by Fanny Dubray - published on , updated on

On February 13, 2019, Alessandra Gianoncelli (TwinMic Beamline at Elettra Sincrotrone, Trieste, Italy) and Simona Raneri (University of Pisa, Department of Earth Sciences, Italy) performed the first user experiment on the PUMA line (Photons Used for Ancient Materials).

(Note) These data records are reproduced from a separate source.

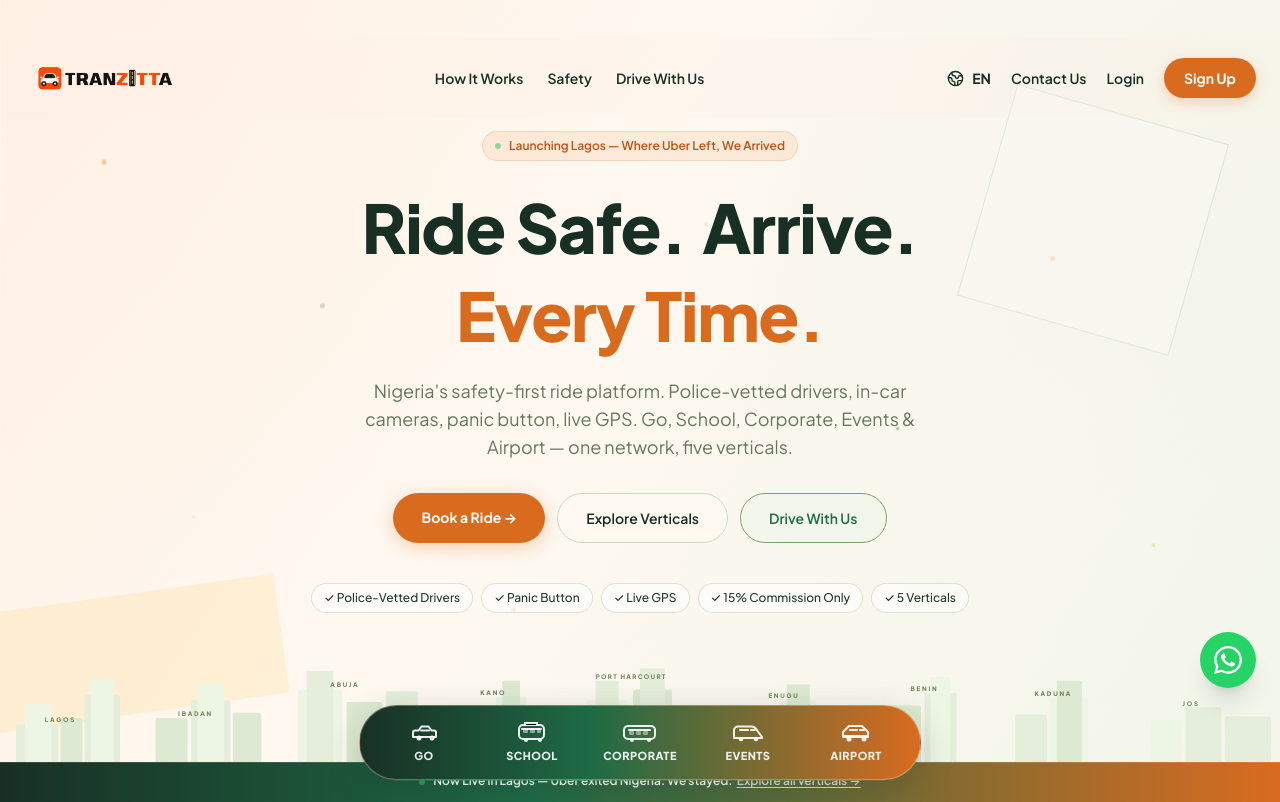
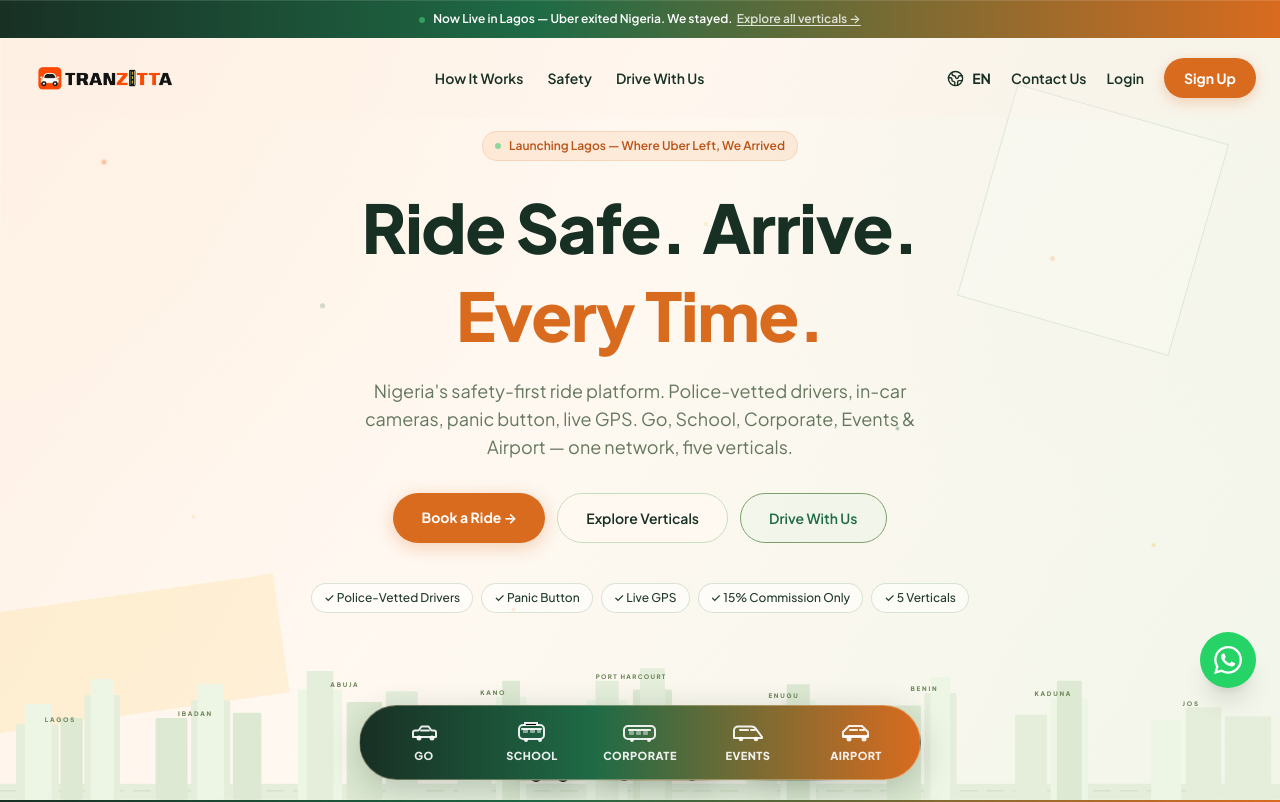
Before and after one commit to 1702london-maker/TRANZITTA, a Next.js app: page / in a window 1280 px wide. Shown: the top 802 px of the page. Built offline with nearby package versions, Linux system fonts and the light colour scheme.

Commit message:
feat: FloatingVerticalBar on all pages via root layout; revert sticky bar to top

```diff
--- a/app/layout.tsx
+++ b/app/layout.tsx
@@ -1,6 +1,7 @@
 import type { Metadata } from 'next'
 import './globals.css'
 import StickyBar from '@/components/StickyBar'
+import FloatingVerticalBar from '@/components/FloatingVerticalBar'
 
 export const metadata: Metadata = {
   title: 'Tranzitta — Nigeria\'s Safety-First Ride Platform',
@@ -31,6 +32,7 @@
       <body>
         <StickyBar />
         {children}
+        <FloatingVerticalBar />
       </body>
     </html>
   )
--- a/app/page.tsx
+++ b/app/page.tsx
@@ -1,4 +1,3 @@
-import StickyBar from '@/components/StickyBar'
 import Navbar from '@/components/Navbar'
 import Hero from '@/components/Hero'
 import StatsStrip from '@/components/StatsStrip'
@@ -10,12 +9,10 @@
 import ContactSection from '@/components/ContactSection'
 import Footer from '@/components/Footer'
 import WhatsAppButton from '@/components/WhatsAppButton'
-import FloatingVerticalBar from '@/components/FloatingVerticalBar'
 
 export default function HomePage() {
   return (
     <>
-      <StickyBar />
       <Navbar />
       <main style={{ paddingTop: 0 }}>
         <Hero />
@@ -28,8 +25,7 @@
         <ContactSection />
       </main>
       <Footer />
-      <FloatingVerticalBar />
-      <WhatsAppButton />
+<WhatsAppButton />
     </>
   )
 }
--- a/components/StickyBar.tsx
+++ b/components/StickyBar.tsx
@@ -1,7 +1,7 @@
 'use client'
 export default function StickyBar() {
   return (
-    <div className="trz-top-bar trz-top-gradient fixed bottom-0 left-0 right-0 flex items-center justify-center px-4" style={{ zIndex: 9999 }}>
+    <div className="trz-top-bar trz-top-gradient fixed top-0 left-0 right-0 flex items-center justify-center px-4" style={{ zIndex: 9999 }}>
       <p className="text-xs font-semibold text-white text-center">
         <span className="inline-block w-1.5 h-1.5 rounded-full bg-green-400 animate-pulse mr-2 align-middle" />
         Now Live in Lagos — Uber exited Nigeria. We stayed. &nbsp;
```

The PUMA beamline, which is optimised for the study of Ancient Materials, has opened its first experimental station. It is dedicated to 2D imaging with a micro-focused hard X-ray beam. The analytical techniques proposed are X-ray fluorescence spectroscopy (XRF), X-ray absorption Near-Edge structure (XANES) and X-ray powder diffraction (XRD). The PUMA line is operated by Sebastian Schoeder,Tulin Okbinoglu and Angélique Rouquié. The construction of the line was financed by the Île-de-France region and the Ministry of Research.

A. Gianoncelli and S. Raneri used XRF and XANES at the Iron K-edge and at 18 keV, with a 3 µm beam spot to study two sets of samples, obtained thanks to a collaboration with Prof. G.Barone and Prof. P. Mazzoleni from the University of Catania (Italy).

The first samples are black gloss wares coming from the Gela Museum in Sicily. Mapping of their chemical composition will provide new clues as to the manufacturing technique and origin of these objects produced in the 6th-5th century BC between Greece and the colonies in southern Italy.

The second set of samples consists of polychrome terracottas from the same period, discovered in the Palatine and the Roman Forum and preserved in the Archaeological Park of the Colosseum in Rome. The data collected may allow scientists to attribute these artifacts to Etruscan, Greek or Sicilian Greek painters. Hypotheses concerning the possible circulation of goods, craftsmen and technological processes in central Italy may also emerge.